A pension pot will be eligible for automatic transfer as long as it was created after a certain date. It will be eligible either once all contributions have ceased and the individual has left employment, or once all contributions have ceased for a prescribed period of time. Regulations, to be published at a later date, will specify what information should be given to the pension scheme member and by whom, so that the member is properly informed about the nature of the transfer process and the effects that it may have on their benefits.

The Pensions Regulator will be the main enforcement body for the automatic transfer process, the Government said. It will align its approach to regulation with its overall regulatory framework for DC schemes, which is currently under consultation. Details of the requirements, and penalties for breaches, will be set out in future regulations.
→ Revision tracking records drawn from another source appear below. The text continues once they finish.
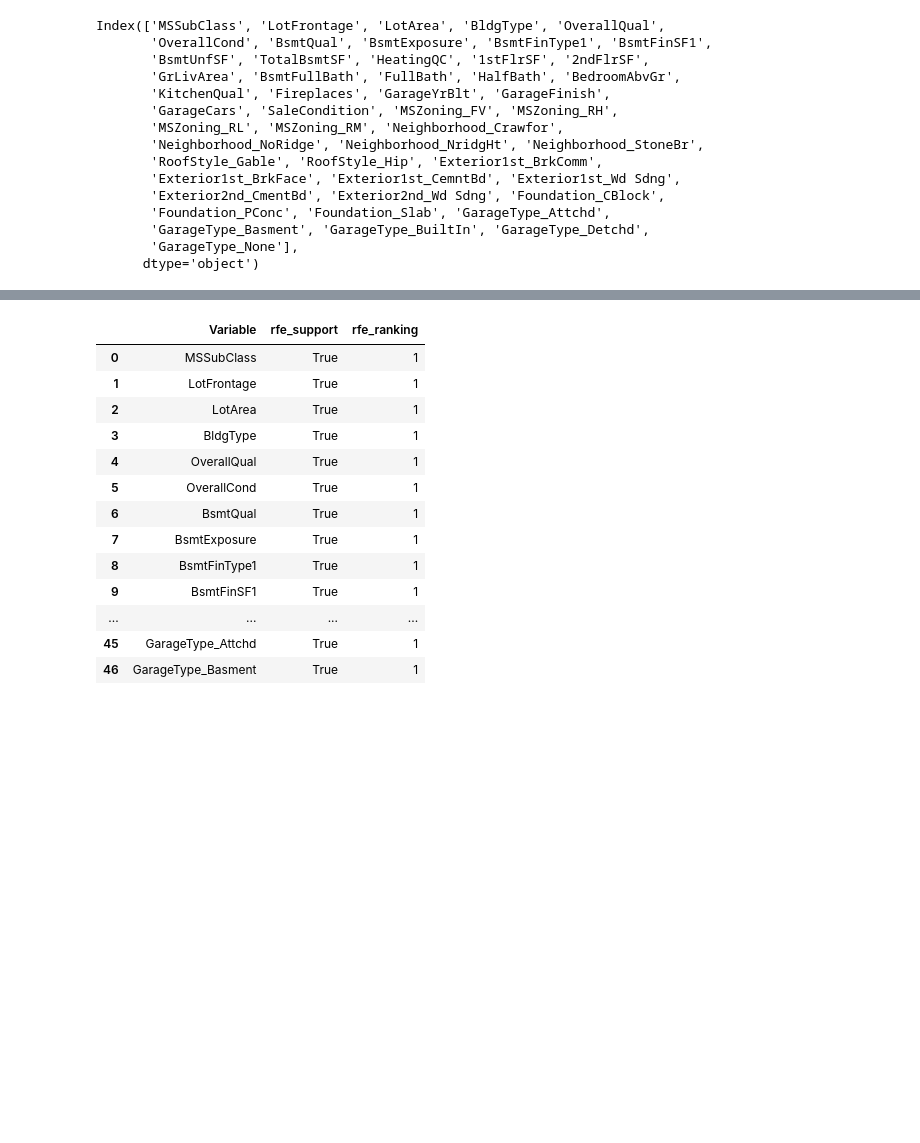
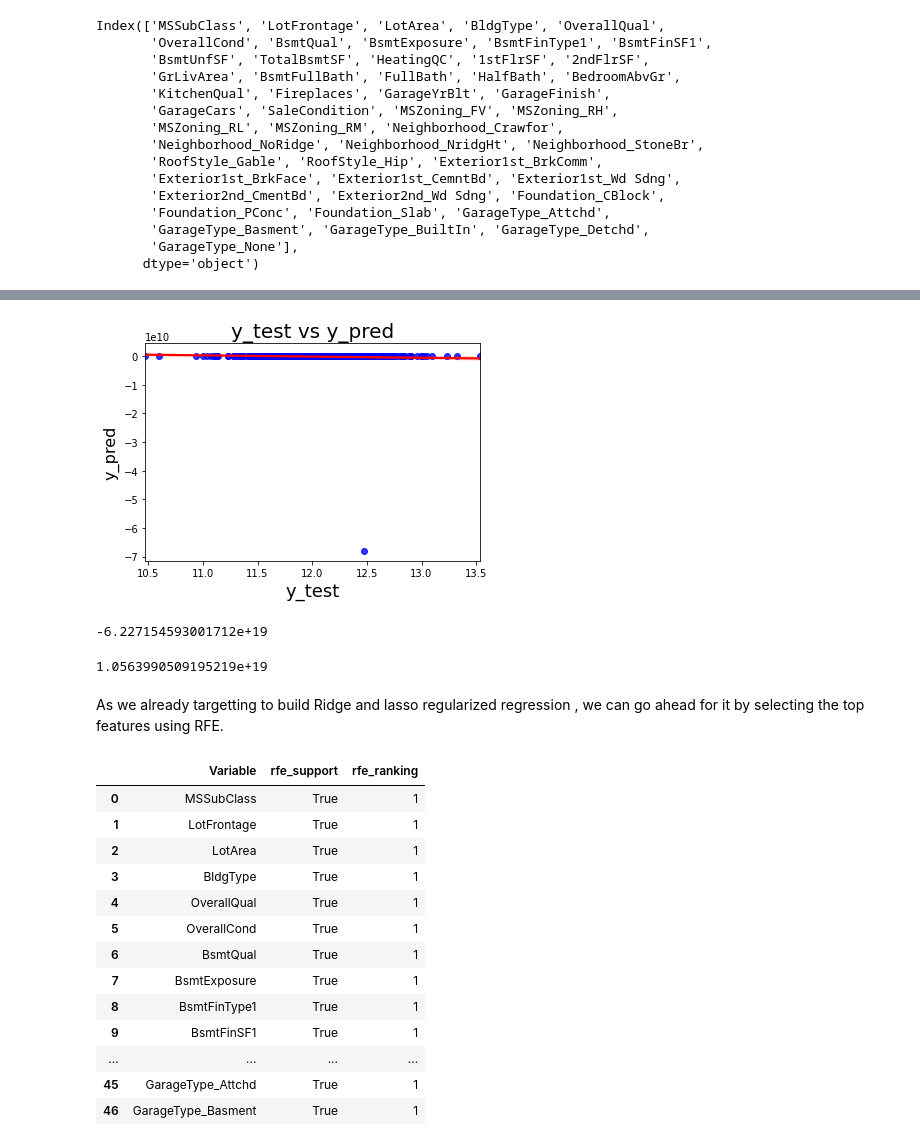
Before and after one commit to GautiBhutani/HousePredictionAssignment, a Jupyter notebook: advanced_regression-part1.ipynb, the cells around one changed output, grey strips where cells are left out. Drawn from its saved outputs; the diff is of its cells as text; code cells hidden in the pictures; blank space fills up the shorter version.

```diff
--- a/advanced_regression-part1.ipynb
+++ b/advanced_regression-part1.ipynb
@@ -691,3 +725,27 @@ As we already targetting to build Ridge and lasso regularized regression , we ca
+# %%
+# Visualizing the fit on the test data
+# plotting a Regression plot
+
+plt.figure()
+sns.regplot(x=y_test, y=y_pred, ci=68, fit_reg=True,scatter_kws={"color": "blue"}, line_kws={"color": "red"})
+plt.title('y_test vs y_pred', fontsize=20)
+plt.xlabel('y_test', fontsize=18)
+plt.ylabel('y_pred', fontsize=16)
+plt.show()
+# %% [output]
+[figure, added]
+# %%
+from sklearn.metrics import r2_score,mean_squared_error
+r2_score(y_test, y_pred)
+# %% [output]
+-6.227154593001712e+19
+# %%
+#Returns the mean squared error; we'll take a square root
+mean_squared_error(y_test, y_pred)
+# %% [output]
+1.0563990509195219e+19
+# %% [markdown]
+As we already targetting to build Ridge and lasso regularized regression , we can go ahead for it by selecting the top features using RFE.
 # %%
 # Assign the columns selected by RFE to cols
 
```
Also changed, not shown: parts of 129 cells of this notebook, 2 other files.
Pensions expert Simon Tyler said that although the plans would "undoubtedly assist with reducing the number of small pots", the Government must ensure that the final process is "simple and practicable". However, he welcomed the DWP's promise to minimise any additional burdens on employers, as outlined in its paper.

"This is a welcome development, as the process outlined in the July 2012 consultation paper imposed considerable additional obligations on employers," he said.

"There is still a lot of detail to be worked out. A central data-matching process would be complex, but the simpler alternative outlined in the paper relies on employees themselves passing on information to their new employers on recruitment," he said.

However, reaction to the paper by the pensions industry was mixed. Although the plans were welcomed by some pension providers, industry body the National Association of Pension Funds (NAPF) said that the approach "could put workers' savings at risk" if they were automatically transferred "from an excellent pension into a bad one with high charges".

Pensions expert Simon Tyler said that the question of "what quality standards" would apply to a scheme in order for it to be eligible to receive an automatic transfer was "critical".

"The Government will need to ensure that members do not suffer by being automatically transferred to poor-quality schemes, but can't be overly prescriptive if this unduly restricts the number of transfers," he said.